Let’s help preserve East Rockaway
To The Editor:
I have lived in East Rockaway with my family since 1992. It has been a blessing, and we are truly grateful to be here.
Since the moratorium on breaking up oversized lots to build additional houses has been lifted, which was reported in the Herald last April, a precedent is being set to add multiple houses where one original house stood. This leads to overcrowding, loss of green space, compromised safety for residents, heavy burdens on support systems like the police and fire departments, as well as tremendous demands on existing utilities. Traffic issues, privacy problems and architectural discord could ultimately lead our once charming village down a path of no return.
I received a letter that a meeting at the East Rockaway Village Hall was being held on April 3 regarding tearing down 82 Centre Ave. — one of the last of the original mansions in the community — with the intention of building three new houses on the property. Though the Victorian house is a hard-sell due to the cost of property maintenance and land taxes, the possibility of losing this piece of architectural history and its park-like grounds,which support a wealth of wildlife, is beyond heart-wrenching.

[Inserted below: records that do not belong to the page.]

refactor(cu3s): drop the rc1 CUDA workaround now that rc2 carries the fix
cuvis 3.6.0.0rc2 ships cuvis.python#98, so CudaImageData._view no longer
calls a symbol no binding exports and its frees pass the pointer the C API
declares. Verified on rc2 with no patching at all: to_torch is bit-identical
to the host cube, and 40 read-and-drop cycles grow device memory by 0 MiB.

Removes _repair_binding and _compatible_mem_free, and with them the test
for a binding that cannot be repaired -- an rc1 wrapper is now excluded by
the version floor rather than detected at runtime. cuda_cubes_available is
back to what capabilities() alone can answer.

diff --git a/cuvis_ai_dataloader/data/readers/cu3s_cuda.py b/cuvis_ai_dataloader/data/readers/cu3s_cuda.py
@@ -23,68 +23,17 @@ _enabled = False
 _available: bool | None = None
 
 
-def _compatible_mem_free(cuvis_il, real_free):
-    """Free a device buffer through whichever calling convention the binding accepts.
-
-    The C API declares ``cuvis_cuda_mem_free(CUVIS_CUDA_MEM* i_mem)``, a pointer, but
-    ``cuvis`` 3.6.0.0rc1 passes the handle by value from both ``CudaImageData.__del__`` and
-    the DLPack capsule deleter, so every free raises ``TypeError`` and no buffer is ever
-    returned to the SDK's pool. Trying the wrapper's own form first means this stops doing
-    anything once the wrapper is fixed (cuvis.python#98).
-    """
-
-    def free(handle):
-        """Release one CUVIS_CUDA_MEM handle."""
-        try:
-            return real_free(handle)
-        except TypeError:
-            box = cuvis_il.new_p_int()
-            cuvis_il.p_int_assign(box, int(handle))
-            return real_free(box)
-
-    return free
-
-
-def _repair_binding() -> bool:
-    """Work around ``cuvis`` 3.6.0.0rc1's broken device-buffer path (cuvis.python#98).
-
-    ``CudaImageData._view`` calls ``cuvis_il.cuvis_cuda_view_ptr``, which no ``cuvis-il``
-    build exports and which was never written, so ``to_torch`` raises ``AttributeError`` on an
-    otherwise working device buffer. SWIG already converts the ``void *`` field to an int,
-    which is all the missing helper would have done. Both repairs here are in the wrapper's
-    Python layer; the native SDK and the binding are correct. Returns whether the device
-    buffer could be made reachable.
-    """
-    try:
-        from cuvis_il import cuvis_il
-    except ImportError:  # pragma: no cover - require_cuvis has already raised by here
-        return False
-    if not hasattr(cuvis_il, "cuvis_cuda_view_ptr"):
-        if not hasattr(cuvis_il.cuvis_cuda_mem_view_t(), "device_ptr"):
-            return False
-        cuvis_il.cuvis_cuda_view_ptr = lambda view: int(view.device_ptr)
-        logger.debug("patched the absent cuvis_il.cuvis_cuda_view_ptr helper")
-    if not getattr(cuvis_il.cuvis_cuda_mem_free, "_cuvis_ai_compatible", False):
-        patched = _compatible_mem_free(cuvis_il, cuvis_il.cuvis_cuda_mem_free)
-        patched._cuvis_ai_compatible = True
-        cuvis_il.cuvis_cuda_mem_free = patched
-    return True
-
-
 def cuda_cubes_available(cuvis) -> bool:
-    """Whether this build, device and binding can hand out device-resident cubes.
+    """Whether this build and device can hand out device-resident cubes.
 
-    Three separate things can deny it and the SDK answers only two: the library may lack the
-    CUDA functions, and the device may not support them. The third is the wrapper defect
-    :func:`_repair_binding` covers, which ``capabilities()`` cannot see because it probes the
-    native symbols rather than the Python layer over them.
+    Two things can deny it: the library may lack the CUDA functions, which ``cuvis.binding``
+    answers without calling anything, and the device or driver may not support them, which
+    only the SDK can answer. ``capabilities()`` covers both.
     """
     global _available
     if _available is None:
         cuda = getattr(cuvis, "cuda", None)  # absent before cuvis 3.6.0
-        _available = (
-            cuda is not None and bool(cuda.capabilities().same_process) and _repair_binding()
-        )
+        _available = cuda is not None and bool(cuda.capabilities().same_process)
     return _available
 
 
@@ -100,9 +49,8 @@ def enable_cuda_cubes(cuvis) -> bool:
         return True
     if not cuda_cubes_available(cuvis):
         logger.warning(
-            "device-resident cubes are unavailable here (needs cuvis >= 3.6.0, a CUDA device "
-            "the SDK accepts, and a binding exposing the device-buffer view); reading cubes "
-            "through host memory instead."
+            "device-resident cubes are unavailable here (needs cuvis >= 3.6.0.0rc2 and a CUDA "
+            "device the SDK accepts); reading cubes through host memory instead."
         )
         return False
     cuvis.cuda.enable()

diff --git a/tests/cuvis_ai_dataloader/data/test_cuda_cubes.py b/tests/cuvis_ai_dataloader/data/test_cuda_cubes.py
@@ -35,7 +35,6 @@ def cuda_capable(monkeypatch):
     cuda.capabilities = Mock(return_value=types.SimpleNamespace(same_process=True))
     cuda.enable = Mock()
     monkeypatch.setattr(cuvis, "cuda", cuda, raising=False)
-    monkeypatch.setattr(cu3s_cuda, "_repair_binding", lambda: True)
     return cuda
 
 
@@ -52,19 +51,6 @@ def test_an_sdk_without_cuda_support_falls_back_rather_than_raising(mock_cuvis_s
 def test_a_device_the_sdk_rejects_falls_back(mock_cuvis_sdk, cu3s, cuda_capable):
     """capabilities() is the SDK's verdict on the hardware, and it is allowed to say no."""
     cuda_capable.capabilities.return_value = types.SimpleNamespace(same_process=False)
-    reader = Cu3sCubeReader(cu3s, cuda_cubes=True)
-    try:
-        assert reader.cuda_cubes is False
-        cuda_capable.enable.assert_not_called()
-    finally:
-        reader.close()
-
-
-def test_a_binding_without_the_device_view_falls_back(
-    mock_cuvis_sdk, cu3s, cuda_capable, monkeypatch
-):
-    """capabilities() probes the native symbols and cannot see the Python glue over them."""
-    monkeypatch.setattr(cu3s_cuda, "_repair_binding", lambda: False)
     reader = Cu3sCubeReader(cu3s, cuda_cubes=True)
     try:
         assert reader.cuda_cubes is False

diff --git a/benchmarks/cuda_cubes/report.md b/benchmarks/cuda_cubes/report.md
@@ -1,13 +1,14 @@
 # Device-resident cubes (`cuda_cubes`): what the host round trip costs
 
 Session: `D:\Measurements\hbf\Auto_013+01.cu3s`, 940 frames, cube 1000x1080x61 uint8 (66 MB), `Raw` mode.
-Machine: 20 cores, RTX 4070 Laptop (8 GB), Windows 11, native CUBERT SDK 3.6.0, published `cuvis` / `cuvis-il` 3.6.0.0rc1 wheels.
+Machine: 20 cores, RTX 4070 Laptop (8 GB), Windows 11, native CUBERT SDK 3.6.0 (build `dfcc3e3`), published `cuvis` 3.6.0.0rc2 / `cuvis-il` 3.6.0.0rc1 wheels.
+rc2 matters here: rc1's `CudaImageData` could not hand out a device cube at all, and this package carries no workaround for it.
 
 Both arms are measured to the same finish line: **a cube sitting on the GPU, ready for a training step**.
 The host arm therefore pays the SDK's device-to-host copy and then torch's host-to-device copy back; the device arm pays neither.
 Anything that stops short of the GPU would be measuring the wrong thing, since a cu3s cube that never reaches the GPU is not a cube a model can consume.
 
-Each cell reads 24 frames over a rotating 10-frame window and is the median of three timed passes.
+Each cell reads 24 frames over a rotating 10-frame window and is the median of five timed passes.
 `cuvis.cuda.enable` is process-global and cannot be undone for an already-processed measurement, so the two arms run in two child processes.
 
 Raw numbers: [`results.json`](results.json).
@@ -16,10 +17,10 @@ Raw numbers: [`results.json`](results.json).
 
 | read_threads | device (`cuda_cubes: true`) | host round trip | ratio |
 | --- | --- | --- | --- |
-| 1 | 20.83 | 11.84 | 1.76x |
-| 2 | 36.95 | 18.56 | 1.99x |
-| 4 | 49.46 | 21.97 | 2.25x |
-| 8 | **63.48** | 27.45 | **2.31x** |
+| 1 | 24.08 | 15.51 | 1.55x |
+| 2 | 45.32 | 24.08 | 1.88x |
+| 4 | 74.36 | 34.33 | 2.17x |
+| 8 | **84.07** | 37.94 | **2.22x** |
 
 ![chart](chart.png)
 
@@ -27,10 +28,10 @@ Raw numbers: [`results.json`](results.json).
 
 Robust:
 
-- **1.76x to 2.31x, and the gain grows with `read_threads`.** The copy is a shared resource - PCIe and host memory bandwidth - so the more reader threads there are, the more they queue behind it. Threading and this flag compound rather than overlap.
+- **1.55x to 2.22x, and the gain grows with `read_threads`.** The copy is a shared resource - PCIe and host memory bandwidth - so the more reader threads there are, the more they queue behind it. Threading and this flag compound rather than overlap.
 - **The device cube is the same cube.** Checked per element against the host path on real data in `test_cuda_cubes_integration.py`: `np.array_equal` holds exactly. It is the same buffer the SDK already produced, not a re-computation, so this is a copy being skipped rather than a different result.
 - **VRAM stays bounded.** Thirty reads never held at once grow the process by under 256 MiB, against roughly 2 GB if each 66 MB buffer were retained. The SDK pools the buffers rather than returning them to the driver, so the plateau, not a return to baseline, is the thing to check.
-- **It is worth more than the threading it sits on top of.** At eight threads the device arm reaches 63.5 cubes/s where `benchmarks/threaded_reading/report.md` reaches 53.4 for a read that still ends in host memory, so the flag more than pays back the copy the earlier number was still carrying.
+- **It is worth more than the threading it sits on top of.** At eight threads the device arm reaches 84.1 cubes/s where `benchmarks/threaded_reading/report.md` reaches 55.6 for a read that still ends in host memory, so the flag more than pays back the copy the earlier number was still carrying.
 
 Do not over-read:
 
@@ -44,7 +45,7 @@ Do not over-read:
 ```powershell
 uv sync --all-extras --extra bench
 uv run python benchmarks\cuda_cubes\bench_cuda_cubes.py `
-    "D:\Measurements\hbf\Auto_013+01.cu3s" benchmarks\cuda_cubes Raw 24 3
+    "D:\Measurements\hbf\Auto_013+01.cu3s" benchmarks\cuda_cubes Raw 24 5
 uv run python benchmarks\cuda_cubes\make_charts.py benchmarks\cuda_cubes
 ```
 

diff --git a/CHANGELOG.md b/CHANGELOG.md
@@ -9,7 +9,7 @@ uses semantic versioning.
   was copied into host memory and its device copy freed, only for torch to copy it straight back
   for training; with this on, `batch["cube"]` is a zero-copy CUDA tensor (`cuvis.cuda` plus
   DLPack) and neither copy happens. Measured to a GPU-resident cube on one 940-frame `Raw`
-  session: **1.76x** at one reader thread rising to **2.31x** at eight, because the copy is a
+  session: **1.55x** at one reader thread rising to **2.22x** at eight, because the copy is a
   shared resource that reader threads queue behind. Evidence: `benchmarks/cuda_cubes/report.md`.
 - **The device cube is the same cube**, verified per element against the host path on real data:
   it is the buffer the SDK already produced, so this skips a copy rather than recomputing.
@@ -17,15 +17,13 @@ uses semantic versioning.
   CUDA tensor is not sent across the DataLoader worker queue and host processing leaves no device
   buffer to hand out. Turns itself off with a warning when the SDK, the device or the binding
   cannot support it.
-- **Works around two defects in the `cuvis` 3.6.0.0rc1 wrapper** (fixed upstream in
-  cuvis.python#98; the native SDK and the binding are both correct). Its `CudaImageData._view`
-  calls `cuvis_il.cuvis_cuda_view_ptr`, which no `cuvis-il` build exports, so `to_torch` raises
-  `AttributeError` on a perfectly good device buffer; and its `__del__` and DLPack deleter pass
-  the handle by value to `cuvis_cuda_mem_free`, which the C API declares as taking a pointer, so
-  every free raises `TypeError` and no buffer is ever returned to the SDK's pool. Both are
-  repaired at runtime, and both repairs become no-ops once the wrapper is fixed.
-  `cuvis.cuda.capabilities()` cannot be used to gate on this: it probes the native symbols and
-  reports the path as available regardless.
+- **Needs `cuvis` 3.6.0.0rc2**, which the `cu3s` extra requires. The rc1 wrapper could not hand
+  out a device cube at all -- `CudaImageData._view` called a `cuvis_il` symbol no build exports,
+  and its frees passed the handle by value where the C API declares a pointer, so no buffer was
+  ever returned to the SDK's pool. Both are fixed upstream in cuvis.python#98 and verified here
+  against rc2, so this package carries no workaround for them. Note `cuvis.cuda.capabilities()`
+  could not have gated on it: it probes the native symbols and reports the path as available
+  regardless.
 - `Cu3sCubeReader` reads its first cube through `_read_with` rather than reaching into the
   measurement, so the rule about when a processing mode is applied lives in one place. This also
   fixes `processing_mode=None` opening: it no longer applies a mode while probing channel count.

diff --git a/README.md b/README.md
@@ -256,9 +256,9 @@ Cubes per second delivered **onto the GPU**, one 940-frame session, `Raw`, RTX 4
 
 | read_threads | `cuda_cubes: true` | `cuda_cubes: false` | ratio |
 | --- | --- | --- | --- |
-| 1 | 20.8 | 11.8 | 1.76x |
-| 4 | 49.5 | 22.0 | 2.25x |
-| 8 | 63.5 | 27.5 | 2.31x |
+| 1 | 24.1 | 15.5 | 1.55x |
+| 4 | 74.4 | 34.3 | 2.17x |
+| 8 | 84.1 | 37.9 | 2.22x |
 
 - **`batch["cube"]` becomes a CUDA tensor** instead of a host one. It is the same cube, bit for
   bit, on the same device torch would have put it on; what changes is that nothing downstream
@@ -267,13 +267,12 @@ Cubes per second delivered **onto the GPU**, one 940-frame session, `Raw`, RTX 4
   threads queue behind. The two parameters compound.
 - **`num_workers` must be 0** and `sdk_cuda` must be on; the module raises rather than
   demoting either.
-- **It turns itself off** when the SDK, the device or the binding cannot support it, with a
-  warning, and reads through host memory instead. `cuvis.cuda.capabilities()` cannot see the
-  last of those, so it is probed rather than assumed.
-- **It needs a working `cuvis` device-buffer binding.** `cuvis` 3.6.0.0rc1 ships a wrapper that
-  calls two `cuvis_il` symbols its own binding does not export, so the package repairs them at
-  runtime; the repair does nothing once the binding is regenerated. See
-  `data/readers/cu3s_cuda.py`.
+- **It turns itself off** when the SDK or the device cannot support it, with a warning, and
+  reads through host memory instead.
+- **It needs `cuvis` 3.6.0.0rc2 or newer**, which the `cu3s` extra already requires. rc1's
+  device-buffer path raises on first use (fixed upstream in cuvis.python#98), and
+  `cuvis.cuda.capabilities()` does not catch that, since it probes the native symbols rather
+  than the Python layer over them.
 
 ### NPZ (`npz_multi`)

A better option might be restoring the original house (which is not centered on the property) and building one new house on the remaining lot. This could ensure a successful sale of the existing home and property to a builder who, in turn, would make a profit selling the two houses situated on large lots, since the cost of upkeep and land taxes would now be divided between two families.
It would also be a way to save a beautiful architectural treasure. The option of building one new house next to the original would create less crowding on a block already congested with extensive traffic from the elementary school, the Clark Street Fire House and the Centre Avenue Long Island Rail Road station.
Once properties in East Rockaway are routinely divided and original homes are torn down, there is no going back. This could spell the demise of our neighborhood, comprised of many families who moved here to escape the crowded conditions experienced while previously living in New York City. Let’s each do our part by becoming involved to ensure responsible decision-making that will help keep East Rockaway the fair village and cozy neighborhood it has long been.
Jo Schneider-Leonsky, East Rockaway
Hats off to Lynbrook’s newest author
To the Editor:
I just read Lynbrook High School junior Emma Lenz’s new, 24-page children’s book, “Memories of Lynbrook.” It is wonderful to see a Lynbrook student bring local history to a young audience in such a compelling way. I especially liked the illustrations.
The Historical Society of East Rockaway and Lynbrook goes to great efforts to engage students to become interested in our area’s past. Seeing the fruits of that labor in this remarkable book makes it all worthwhile. I hope it becomes a local best-seller. Those interested can purchase it on Amazon.
Art Mattson, Lynbrook historian